---------- MATERIALS PROVIDED

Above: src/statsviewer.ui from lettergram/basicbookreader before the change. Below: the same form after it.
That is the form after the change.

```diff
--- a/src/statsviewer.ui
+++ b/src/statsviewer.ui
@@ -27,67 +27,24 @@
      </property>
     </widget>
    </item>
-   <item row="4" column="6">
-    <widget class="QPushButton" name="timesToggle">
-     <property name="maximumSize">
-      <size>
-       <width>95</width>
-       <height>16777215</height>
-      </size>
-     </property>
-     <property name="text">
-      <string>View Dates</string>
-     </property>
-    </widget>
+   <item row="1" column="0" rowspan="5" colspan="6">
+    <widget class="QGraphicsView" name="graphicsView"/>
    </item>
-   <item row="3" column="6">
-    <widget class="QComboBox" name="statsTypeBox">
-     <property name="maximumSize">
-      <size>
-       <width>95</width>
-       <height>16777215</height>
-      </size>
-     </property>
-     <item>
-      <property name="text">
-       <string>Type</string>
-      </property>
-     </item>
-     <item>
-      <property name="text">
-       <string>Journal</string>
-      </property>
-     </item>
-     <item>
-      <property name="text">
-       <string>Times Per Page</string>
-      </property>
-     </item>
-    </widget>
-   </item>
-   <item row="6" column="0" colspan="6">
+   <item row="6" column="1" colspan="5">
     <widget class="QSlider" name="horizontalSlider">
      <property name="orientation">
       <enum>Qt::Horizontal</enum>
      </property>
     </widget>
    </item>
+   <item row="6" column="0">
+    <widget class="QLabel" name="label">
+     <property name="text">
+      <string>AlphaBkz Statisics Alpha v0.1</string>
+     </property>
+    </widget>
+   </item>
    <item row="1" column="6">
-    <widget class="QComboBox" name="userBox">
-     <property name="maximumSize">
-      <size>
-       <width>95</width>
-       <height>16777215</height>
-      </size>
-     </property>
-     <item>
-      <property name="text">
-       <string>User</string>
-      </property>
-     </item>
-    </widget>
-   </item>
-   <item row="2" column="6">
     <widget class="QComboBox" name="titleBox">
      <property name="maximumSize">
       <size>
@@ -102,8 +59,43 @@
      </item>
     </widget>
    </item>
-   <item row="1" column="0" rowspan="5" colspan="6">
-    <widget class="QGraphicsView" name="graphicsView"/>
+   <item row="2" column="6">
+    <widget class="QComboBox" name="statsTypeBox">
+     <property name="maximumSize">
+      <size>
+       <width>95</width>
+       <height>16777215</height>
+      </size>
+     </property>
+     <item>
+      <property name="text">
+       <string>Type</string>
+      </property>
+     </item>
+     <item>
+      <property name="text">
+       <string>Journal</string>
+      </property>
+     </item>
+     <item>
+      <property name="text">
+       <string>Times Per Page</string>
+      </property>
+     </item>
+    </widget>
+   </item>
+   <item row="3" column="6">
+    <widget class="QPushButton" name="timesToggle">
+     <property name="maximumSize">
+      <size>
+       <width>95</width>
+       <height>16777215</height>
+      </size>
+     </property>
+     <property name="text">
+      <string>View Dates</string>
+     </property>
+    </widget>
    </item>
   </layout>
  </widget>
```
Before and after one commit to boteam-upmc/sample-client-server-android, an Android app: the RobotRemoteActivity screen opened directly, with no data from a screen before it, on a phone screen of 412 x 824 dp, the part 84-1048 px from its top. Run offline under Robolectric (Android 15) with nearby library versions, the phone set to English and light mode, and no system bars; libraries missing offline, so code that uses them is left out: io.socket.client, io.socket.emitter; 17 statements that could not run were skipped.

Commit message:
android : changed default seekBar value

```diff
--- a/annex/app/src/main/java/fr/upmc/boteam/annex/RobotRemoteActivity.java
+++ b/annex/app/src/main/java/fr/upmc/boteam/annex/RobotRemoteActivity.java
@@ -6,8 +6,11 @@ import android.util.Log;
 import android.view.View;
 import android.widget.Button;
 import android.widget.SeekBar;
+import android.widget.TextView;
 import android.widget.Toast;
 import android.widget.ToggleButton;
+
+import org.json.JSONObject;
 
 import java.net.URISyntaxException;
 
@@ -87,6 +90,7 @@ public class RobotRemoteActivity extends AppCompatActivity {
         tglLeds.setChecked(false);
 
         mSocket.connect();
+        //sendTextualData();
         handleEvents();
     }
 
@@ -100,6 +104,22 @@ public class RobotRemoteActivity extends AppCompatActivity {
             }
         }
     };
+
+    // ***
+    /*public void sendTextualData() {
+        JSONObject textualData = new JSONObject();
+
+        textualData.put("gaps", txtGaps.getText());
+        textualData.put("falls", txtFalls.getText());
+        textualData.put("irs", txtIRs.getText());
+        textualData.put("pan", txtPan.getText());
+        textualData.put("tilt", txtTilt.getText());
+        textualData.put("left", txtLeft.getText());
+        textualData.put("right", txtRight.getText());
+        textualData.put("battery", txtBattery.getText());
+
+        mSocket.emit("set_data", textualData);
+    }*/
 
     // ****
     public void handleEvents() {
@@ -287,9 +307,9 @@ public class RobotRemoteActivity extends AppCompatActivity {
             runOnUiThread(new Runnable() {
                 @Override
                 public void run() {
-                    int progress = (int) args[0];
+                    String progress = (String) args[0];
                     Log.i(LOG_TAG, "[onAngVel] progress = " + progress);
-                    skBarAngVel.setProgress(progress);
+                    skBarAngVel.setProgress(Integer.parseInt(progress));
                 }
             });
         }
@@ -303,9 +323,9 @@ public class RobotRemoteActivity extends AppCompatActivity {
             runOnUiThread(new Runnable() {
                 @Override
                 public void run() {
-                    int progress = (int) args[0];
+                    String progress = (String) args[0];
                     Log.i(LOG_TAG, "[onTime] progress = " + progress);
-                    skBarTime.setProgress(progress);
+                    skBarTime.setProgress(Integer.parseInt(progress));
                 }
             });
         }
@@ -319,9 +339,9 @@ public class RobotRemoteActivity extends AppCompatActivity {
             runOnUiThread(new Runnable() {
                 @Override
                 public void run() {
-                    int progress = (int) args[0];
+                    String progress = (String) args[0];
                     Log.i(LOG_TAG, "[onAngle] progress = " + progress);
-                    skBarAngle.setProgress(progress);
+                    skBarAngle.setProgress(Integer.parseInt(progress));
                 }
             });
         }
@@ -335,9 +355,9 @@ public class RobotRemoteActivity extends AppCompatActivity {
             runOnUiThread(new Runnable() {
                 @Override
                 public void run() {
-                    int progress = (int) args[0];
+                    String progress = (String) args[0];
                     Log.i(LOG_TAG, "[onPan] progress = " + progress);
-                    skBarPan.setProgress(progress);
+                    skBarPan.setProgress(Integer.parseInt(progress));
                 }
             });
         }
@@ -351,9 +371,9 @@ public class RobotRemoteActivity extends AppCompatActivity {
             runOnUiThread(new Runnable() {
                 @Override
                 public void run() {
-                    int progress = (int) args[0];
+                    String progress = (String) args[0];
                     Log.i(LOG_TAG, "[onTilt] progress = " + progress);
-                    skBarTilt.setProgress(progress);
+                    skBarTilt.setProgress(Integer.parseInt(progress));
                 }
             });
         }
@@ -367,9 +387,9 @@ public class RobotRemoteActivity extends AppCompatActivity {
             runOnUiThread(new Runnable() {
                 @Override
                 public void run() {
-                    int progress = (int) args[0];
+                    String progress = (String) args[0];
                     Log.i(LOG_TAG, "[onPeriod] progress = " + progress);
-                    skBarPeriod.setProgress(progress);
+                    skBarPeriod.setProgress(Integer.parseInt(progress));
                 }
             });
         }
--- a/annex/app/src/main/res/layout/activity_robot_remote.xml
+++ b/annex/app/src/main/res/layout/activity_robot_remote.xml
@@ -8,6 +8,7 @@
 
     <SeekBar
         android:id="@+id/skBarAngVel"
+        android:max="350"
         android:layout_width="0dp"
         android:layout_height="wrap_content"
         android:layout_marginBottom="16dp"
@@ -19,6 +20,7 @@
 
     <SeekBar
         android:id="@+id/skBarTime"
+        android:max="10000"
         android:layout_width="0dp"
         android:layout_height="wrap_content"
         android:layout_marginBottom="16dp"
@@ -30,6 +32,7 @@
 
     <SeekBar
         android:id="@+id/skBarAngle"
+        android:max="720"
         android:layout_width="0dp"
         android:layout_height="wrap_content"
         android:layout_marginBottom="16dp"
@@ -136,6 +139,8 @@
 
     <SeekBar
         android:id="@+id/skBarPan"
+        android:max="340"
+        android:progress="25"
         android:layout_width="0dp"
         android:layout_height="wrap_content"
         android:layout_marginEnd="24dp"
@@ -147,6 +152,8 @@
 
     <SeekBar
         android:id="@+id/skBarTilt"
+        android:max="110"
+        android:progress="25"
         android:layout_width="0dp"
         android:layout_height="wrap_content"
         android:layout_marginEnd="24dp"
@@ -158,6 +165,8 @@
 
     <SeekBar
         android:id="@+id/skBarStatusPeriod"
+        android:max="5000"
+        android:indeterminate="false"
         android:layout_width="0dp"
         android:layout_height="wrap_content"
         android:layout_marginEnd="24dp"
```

--------------------

- TASK DETAILS -
Look through the entries above; copy each line where the string "form" appears.

- ANSWER TO THIS EXERCISE -
Above: src/statsviewer.ui from lettergram/basicbookreader before the change. Below: the same form after it.
That is the form after the change.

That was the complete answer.